Palate: As with the nose, there’s an elegance to this sixth release. The peaty character is very much in evidence, but there’s a hint of vanilla in the background. Water brings this out, as well as pineapple and mango.
Finish: Long and dry, with underlying vanilla spice.
Comment: A versatile dram – if you’re after a big savoury whisky, this is the one for you. On the other hand, if you like more fruit to balance the smoke, then adding water does the trick. Depending on my mood (and the British weather), I’d be happy with either!
With only eight distilleries on Islay, it’s rare to have a first for the range, but here it is, the inaugural Oc. This is as peaty as whisky gets anywhere in the world, and true to form, this one’s been aged in non-standard casks: French oak which formerly held Guigal’s world-renowned Côte-Rôtie La Mouline.
Nose: Surprisingly restrained at first, with the peat only fighting its way through after a few seconds. Iodine and brine are joined by notes of cereal and nectarine.
Palate: In contrast to the nose, the peat comes through first in the mouth. It offers a large amount of salinity, combined with an herbaceousness (eucalyptus) and a smack of malt (grist).
Finish: Long, rich and tongue tingling. The warmth diminishes, but the peat smoke continues right to the very end.
Comment: A classic Oc, this is, on paper, incredibly peaty, yet the superb balance between the smoky and herbal notes means it’s not overly noticeable on the palate and has an unexpected elegance. If you’ve never tried anything this smoky before, then treat yourself.

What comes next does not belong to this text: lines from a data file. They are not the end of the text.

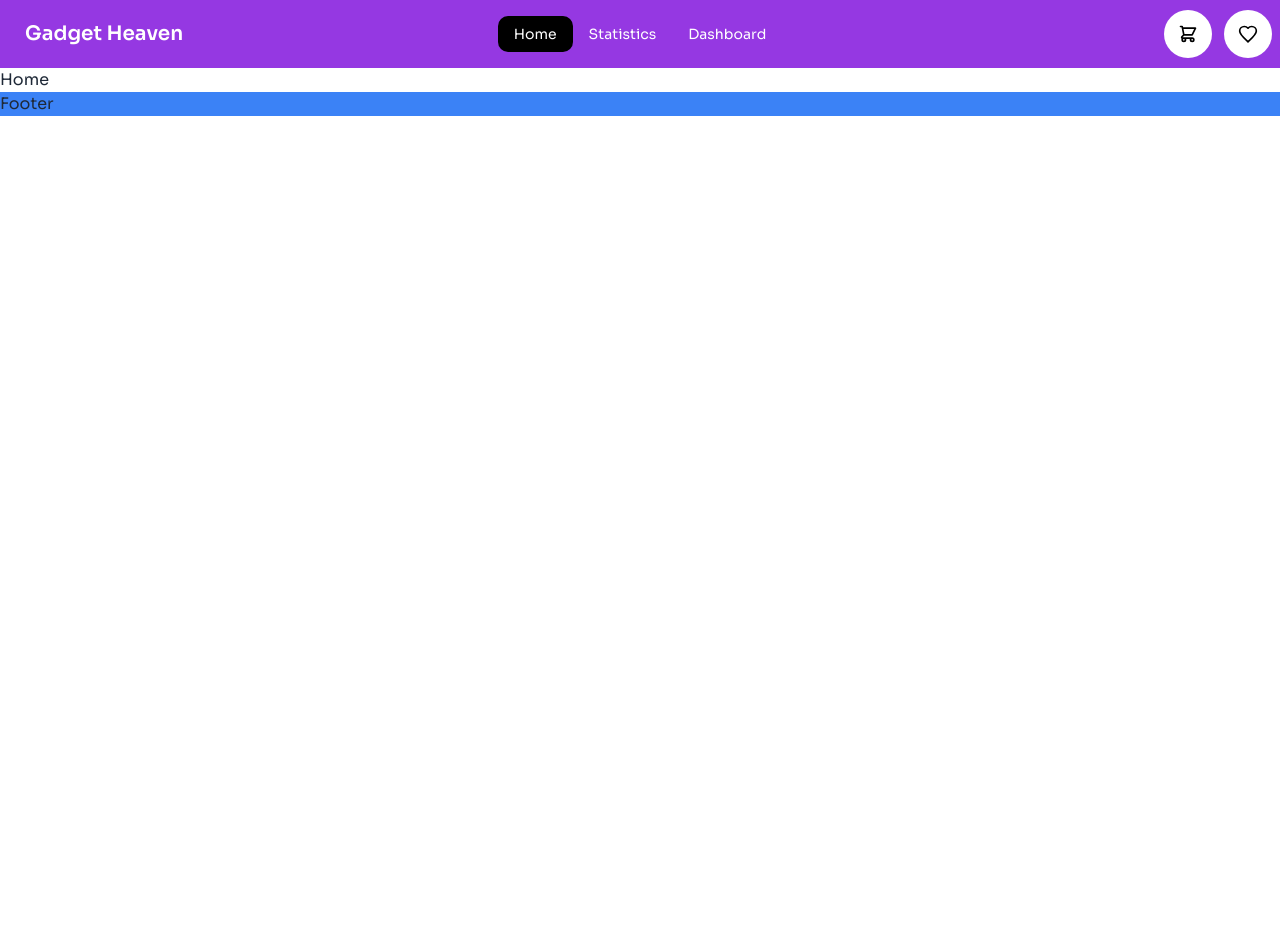
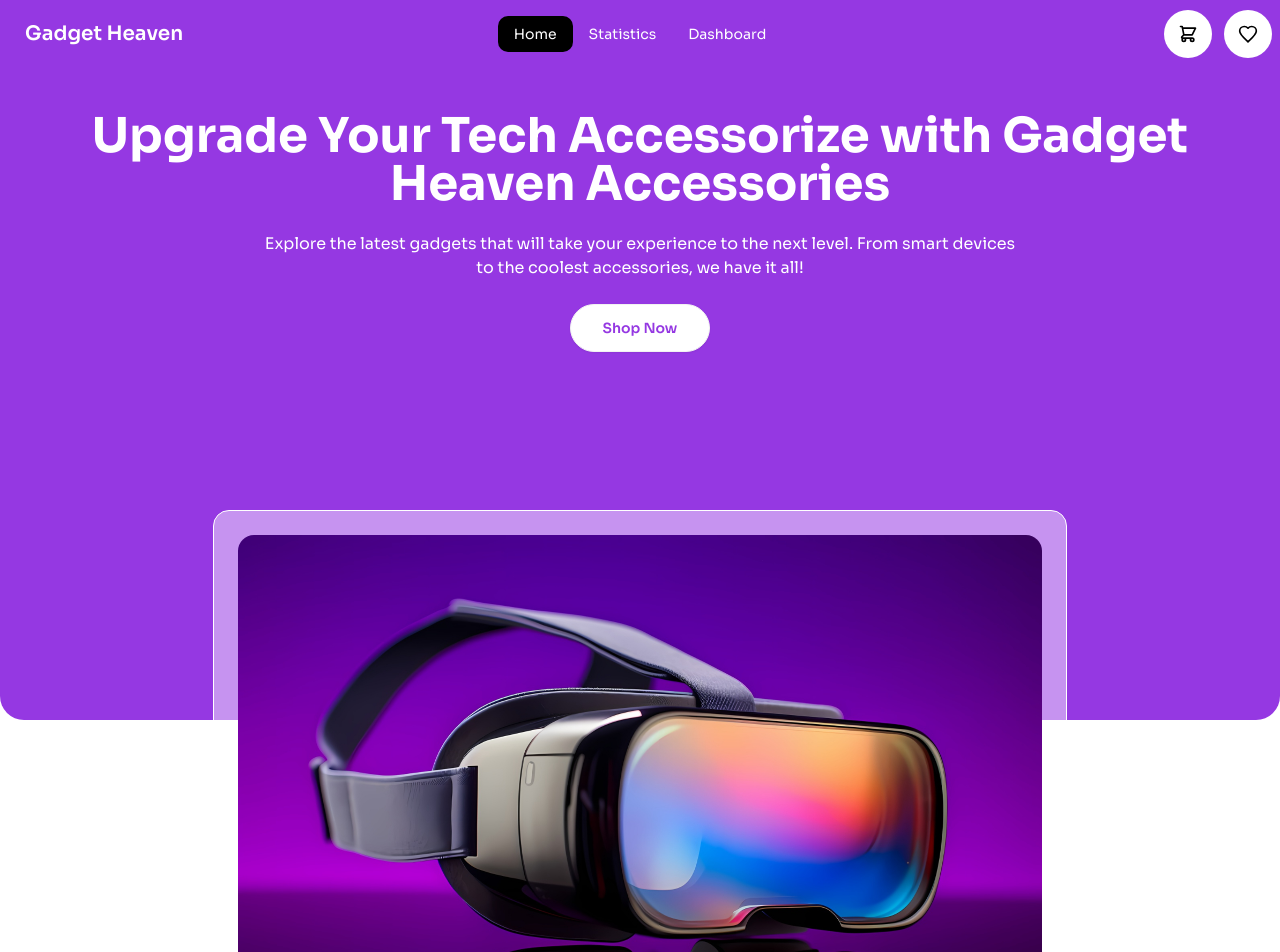
Before and after one commit to mdabdulkyum1/gadget-haven, a React (Vite) app: page / in a window 1280 px wide. Shown: the top 952 px of the page. Before the commit the page ends 800 px from the top, so only its background shows below. Built offline with nearby package versions, Linux system fonts and the light colour scheme.

Commit message:
banner sections design done and home page created

```diff
--- /dev/null
+++ b/src/components/Banner.jsx
@@ -0,0 +1,23 @@
+import bannerImg from '../assets/banner.jpg'
+
+function Banner() {
+  return (
+    <section className="text-white
+    ">
+      <div className="flex flex-col  text-center bg-purple min-h-[90vh] rounded-3xl">
+        <div className="mt-28">
+          <h1 className="text-xl lg:text-5xl font-bold">Upgrade Your Tech Accessorize with Gadget Heaven Accessories</h1>
+          <p className="py-6">
+          Explore the latest gadgets that will take your experience to the next level. From smart devices <br /> to the coolest accessories, we have it all!
+          </p>
+          <button className="btn bg-white text-purple rounded-3xl px-8">Shop Now</button>
+        </div>
+      </div>
+      <div className="-translate-y-[160px] sm:-translate-y-[200px] md:-translate-y-[200px] lg:-translate-y-[170px] xl:-translate-y-[210px] lg:w-2/3  mx-auto rounded-2xl border border-white bg-[#ffffff75] p-6">
+         <img src={bannerImg} alt="Banner Image" className='rounded-2xl h-[500px] w-full'/>
+      </div>
+    </section>
+  );
+}
+
+export default Banner;
--- a/src/components/NavBar.jsx
+++ b/src/components/NavBar.jsx
@@ -1,4 +1,4 @@
-import { Link, NavLink } from "react-router-dom";
+import { Link, NavLink, useLocation } from "react-router-dom";
 
 function NavBar() {
   const link = (
@@ -15,9 +15,11 @@ function NavBar() {
     </>
   );
 
+  const changePath = useLocation();
+
   return (
     <>
-      <nav className="navbar  bg-purple text-white max-w-7xl mx-auto">
+      <nav className= {`${changePath.pathname === "/" ? "absolute left-1/2 -translate-x-2/4 bg-purple text-white" : '' } navbar max-w-7xl mx-auto`}>
         <div className="navbar-start">
           <div className="dropdown">
             <div tabIndex={0} role="button" className="btn btn-ghost lg:hidden">
--- /dev/null
+++ b/src/pages/Home.jsx
@@ -0,0 +1,13 @@
+import Banner from "../components/Banner"
+
+
+function Home() {
+  return (
+    <>
+        <Banner></Banner>
+
+    </>
+  )
+}
+
+export default Home
--- a/src/routes/routes.jsx
+++ b/src/routes/routes.jsx
@@ -1,6 +1,7 @@
 
 import { createBrowserRouter } from "react-router-dom";
 import Root from "../layouts/Root";
+import Home from './../pages/Home';
 
 export const routes = createBrowserRouter([
   {
@@ -9,7 +10,7 @@ export const routes = createBrowserRouter([
     children: [
         {
             path: "/",
-            element: <h1>Home</h1>
+            element: <Home></Home>
         },
         {
             path:"statistics",
```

One of the most popular releases, Pl bottlings have a cult status and sell very quickly. This has been aged in French oak that once held the famous sweet wine from Sauternes, Château Climens, so I’m expecting it to be along the lines of Pl2, rather than the sherry monster that was Pl1.
Nose: Pronounced smokiness on the nose delicately balanced by notes of sweeter notes of toffee apples and milk chocolate orange.
Palate: Huge. The creamy texture is immediately apparent, then the flavours take over and explode in the mouth. A whack of vanilla spice, lime sourness and sweet orange combine with the peat smoke – everything’s in harmony here. Adding water turns it into a quaffing rather than a sipping dram, but loses some of its charm.
Finish: Long, with less warmth than expected and the smoke slowly fading to leave sweet vanilla spice and dryness from the tannins.
Comment: Wow! Despite the high abv, this doesn’t need water. The peating level may be high, but everything is so well integrated that it doesn’t hit you in the face. Peated whisky at its best.
As we’ve come to expect, another solid set of Elements releases. There’s something for everyone, from the light Bw5 to the rich Pl3 and intense Oc1. Click on any of the photos or names to be taken through to the product pages where you can sign up to be the first to know when they’re available to buy.